----- Supplied information -----
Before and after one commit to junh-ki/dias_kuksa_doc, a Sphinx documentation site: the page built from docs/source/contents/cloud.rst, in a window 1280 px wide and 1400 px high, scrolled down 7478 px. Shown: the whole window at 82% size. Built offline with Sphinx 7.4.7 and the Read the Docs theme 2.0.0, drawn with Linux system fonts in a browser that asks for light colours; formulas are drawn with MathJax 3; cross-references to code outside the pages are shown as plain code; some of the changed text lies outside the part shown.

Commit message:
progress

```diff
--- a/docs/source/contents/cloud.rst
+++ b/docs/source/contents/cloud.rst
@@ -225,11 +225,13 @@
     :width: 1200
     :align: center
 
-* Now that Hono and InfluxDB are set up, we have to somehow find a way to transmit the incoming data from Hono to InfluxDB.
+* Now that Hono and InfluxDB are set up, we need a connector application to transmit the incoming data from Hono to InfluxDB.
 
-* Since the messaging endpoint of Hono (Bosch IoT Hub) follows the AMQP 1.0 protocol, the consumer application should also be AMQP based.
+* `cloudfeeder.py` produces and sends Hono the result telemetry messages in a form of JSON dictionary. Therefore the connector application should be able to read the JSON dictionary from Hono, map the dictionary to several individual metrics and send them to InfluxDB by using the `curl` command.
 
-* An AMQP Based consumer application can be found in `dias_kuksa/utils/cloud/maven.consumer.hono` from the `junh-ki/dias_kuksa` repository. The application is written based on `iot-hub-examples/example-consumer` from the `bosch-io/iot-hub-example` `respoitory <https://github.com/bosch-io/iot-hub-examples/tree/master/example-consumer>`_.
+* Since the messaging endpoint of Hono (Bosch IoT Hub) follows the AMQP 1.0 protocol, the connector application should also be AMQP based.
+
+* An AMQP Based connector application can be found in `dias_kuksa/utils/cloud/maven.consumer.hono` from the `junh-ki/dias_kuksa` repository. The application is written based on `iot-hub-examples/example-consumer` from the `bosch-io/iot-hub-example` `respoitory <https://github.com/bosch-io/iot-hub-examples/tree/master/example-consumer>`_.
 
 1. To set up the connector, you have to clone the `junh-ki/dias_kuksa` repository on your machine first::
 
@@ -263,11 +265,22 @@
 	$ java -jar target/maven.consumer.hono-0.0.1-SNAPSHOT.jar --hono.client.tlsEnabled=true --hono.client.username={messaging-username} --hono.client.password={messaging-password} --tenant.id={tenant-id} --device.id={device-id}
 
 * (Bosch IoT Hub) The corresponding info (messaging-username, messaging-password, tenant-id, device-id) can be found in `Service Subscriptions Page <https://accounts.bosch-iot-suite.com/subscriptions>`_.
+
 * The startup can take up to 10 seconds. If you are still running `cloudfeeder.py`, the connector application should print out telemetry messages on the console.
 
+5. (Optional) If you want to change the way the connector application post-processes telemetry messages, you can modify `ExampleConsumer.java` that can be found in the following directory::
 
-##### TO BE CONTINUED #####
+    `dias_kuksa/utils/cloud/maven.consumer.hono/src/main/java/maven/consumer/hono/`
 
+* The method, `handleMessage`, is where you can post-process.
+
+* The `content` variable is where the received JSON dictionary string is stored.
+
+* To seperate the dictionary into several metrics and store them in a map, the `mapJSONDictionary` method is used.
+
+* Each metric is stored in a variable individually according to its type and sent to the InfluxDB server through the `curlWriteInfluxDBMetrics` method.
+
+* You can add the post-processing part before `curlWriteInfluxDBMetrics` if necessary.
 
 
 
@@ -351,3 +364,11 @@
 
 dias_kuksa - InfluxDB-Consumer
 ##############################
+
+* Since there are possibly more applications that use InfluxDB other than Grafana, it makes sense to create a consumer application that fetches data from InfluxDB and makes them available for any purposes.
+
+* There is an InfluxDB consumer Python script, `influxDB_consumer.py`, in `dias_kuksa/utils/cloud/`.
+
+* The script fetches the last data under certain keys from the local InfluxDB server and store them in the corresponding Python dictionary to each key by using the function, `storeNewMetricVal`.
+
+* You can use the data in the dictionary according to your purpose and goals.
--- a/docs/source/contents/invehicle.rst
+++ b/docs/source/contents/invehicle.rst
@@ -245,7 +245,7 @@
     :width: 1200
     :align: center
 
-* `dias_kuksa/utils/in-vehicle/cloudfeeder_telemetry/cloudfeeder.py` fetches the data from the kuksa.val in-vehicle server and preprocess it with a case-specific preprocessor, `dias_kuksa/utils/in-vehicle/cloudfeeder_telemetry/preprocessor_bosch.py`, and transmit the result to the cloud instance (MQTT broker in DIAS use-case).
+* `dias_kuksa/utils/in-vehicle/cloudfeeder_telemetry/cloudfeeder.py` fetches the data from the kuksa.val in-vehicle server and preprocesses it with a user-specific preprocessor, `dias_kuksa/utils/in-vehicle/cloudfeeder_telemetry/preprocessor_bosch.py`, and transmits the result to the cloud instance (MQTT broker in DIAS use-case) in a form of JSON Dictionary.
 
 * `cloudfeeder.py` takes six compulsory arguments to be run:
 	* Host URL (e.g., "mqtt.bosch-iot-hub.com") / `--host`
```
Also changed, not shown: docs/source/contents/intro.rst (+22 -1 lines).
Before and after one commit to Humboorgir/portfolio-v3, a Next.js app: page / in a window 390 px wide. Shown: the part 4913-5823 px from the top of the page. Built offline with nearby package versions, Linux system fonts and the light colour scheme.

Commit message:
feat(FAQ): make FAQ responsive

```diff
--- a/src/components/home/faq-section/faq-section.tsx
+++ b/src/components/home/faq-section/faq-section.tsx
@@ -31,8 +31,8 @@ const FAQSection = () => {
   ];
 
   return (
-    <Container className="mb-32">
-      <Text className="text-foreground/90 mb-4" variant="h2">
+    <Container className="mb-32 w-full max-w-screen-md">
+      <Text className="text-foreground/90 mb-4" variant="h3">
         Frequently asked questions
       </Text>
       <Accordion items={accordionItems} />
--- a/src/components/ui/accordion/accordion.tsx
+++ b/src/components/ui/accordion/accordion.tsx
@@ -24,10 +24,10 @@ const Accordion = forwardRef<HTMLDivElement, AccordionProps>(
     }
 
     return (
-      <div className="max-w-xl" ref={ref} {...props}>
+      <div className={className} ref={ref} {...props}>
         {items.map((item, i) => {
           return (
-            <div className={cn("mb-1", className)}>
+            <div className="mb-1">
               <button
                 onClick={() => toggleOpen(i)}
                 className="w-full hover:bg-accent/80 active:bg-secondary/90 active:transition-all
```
-----
The entries above must be retyped exactly, down to the last character.

* [Answer to this exercise]:
Before and after one commit to junh-ki/dias_kuksa_doc, a Sphinx documentation site: the page built from docs/source/contents/cloud.rst, in a window 1280 px wide and 1400 px high, scrolled down 7478 px. Shown: the whole window at 82% size. Built offline with Sphinx 7.4.7 and the Read the Docs theme 2.0.0, drawn with Linux system fonts in a browser that asks for light colours; formulas are drawn with MathJax 3; cross-references to code outside the pages are shown as plain code; some of the changed text lies outside the part shown.

Commit message:
progress

```diff
--- a/docs/source/contents/cloud.rst
+++ b/docs/source/contents/cloud.rst
@@ -225,11 +225,13 @@
     :width: 1200
     :align: center
 
-* Now that Hono and InfluxDB are set up, we have to somehow find a way to transmit the incoming data from Hono to InfluxDB.
+* Now that Hono and InfluxDB are set up, we need a connector application to transmit the incoming data from Hono to InfluxDB.
 
-* Since the messaging endpoint of Hono (Bosch IoT Hub) follows the AMQP 1.0 protocol, the consumer application should also be AMQP based.
+* `cloudfeeder.py` produces and sends Hono the result telemetry messages in a form of JSON dictionary. Therefore the connector application should be able to read the JSON dictionary from Hono, map the dictionary to several individual metrics and send them to InfluxDB by using the `curl` command.
 
-* An AMQP Based consumer application can be found in `dias_kuksa/utils/cloud/maven.consumer.hono` from the `junh-ki/dias_kuksa` repository. The application is written based on `iot-hub-examples/example-consumer` from the `bosch-io/iot-hub-example` `respoitory <https://github.com/bosch-io/iot-hub-examples/tree/master/example-consumer>`_.
+* Since the messaging endpoint of Hono (Bosch IoT Hub) follows the AMQP 1.0 protocol, the connector application should also be AMQP based.
+
+* An AMQP Based connector application can be found in `dias_kuksa/utils/cloud/maven.consumer.hono` from the `junh-ki/dias_kuksa` repository. The application is written based on `iot-hub-examples/example-consumer` from the `bosch-io/iot-hub-example` `respoitory <https://github.com/bosch-io/iot-hub-examples/tree/master/example-consumer>`_.
 
 1. To set up the connector, you have to clone the `junh-ki/dias_kuksa` repository on your machine first::
 
@@ -263,11 +265,22 @@
 	$ java -jar target/maven.consumer.hono-0.0.1-SNAPSHOT.jar --hono.client.tlsEnabled=true --hono.client.username={messaging-username} --hono.client.password={messaging-password} --tenant.id={tenant-id} --device.id={device-id}
 
 * (Bosch IoT Hub) The corresponding info (messaging-username, messaging-password, tenant-id, device-id) can be found in `Service Subscriptions Page <https://accounts.bosch-iot-suite.com/subscriptions>`_.
+
 * The startup can take up to 10 seconds. If you are still running `cloudfeeder.py`, the connector application should print out telemetry messages on the console.
 
+5. (Optional) If you want to change the way the connector application post-processes telemetry messages, you can modify `ExampleConsumer.java` that can be found in the following directory::
 
-##### TO BE CONTINUED #####
+    `dias_kuksa/utils/cloud/maven.consumer.hono/src/main/java/maven/consumer/hono/`
 
+* The method, `handleMessage`, is where you can post-process.
+
+* The `content` variable is where the received JSON dictionary string is stored.
+
+* To seperate the dictionary into several metrics and store them in a map, the `mapJSONDictionary` method is used.
+
+* Each metric is stored in a variable individually according to its type and sent to the InfluxDB server through the `curlWriteInfluxDBMetrics` method.
+
+* You can add the post-processing part before `curlWriteInfluxDBMetrics` if necessary.
 
 
 
@@ -351,3 +364,11 @@
 
 dias_kuksa - InfluxDB-Consumer
 ##############################
+
+* Since there are possibly more applications that use InfluxDB other than Grafana, it makes sense to create a consumer application that fetches data from InfluxDB and makes them available for any purposes.
+
+* There is an InfluxDB consumer Python script, `influxDB_consumer.py`, in `dias_kuksa/utils/cloud/`.
+
+* The script fetches the last data under certain keys from the local InfluxDB server and store them in the corresponding Python dictionary to each key by using the function, `storeNewMetricVal`.
+
+* You can use the data in the dictionary according to your purpose and goals.
--- a/docs/source/contents/invehicle.rst
+++ b/docs/source/contents/invehicle.rst
@@ -245,7 +245,7 @@
     :width: 1200
     :align: center
 
-* `dias_kuksa/utils/in-vehicle/cloudfeeder_telemetry/cloudfeeder.py` fetches the data from the kuksa.val in-vehicle server and preprocess it with a case-specific preprocessor, `dias_kuksa/utils/in-vehicle/cloudfeeder_telemetry/preprocessor_bosch.py`, and transmit the result to the cloud instance (MQTT broker in DIAS use-case).
+* `dias_kuksa/utils/in-vehicle/cloudfeeder_telemetry/cloudfeeder.py` fetches the data from the kuksa.val in-vehicle server and preprocesses it with a user-specific preprocessor, `dias_kuksa/utils/in-vehicle/cloudfeeder_telemetry/preprocessor_bosch.py`, and transmits the result to the cloud instance (MQTT broker in DIAS use-case) in a form of JSON Dictionary.
 
 * `cloudfeeder.py` takes six compulsory arguments to be run:
 	* Host URL (e.g., "mqtt.bosch-iot-hub.com") / `--host`
```
Also changed, not shown: docs/source/contents/intro.rst (+22 -1 lines).
Before and after one commit to Humboorgir/portfolio-v3, a Next.js app: page / in a window 390 px wide. Shown: the part 4913-5823 px from the top of the page. Built offline with nearby package versions, Linux system fonts and the light colour scheme.

Commit message:
feat(FAQ): make FAQ responsive

```diff
--- a/src/components/home/faq-section/faq-section.tsx
+++ b/src/components/home/faq-section/faq-section.tsx
@@ -31,8 +31,8 @@ const FAQSection = () => {
   ];
 
   return (
-    <Container className="mb-32">
-      <Text className="text-foreground/90 mb-4" variant="h2">
+    <Container className="mb-32 w-full max-w-screen-md">
+      <Text className="text-foreground/90 mb-4" variant="h3">
         Frequently asked questions
       </Text>
       <Accordion items={accordionItems} />
--- a/src/components/ui/accordion/accordion.tsx
+++ b/src/components/ui/accordion/accordion.tsx
@@ -24,10 +24,10 @@ const Accordion = forwardRef<HTMLDivElement, AccordionProps>(
     }
 
     return (
-      <div className="max-w-xl" ref={ref} {...props}>
+      <div className={className} ref={ref} {...props}>
         {items.map((item, i) => {
           return (
-            <div className={cn("mb-1", className)}>
+            <div className="mb-1">
               <button
                 onClick={() => toggleOpen(i)}
                 className="w-full hover:bg-accent/80 active:bg-secondary/90 active:transition-all
```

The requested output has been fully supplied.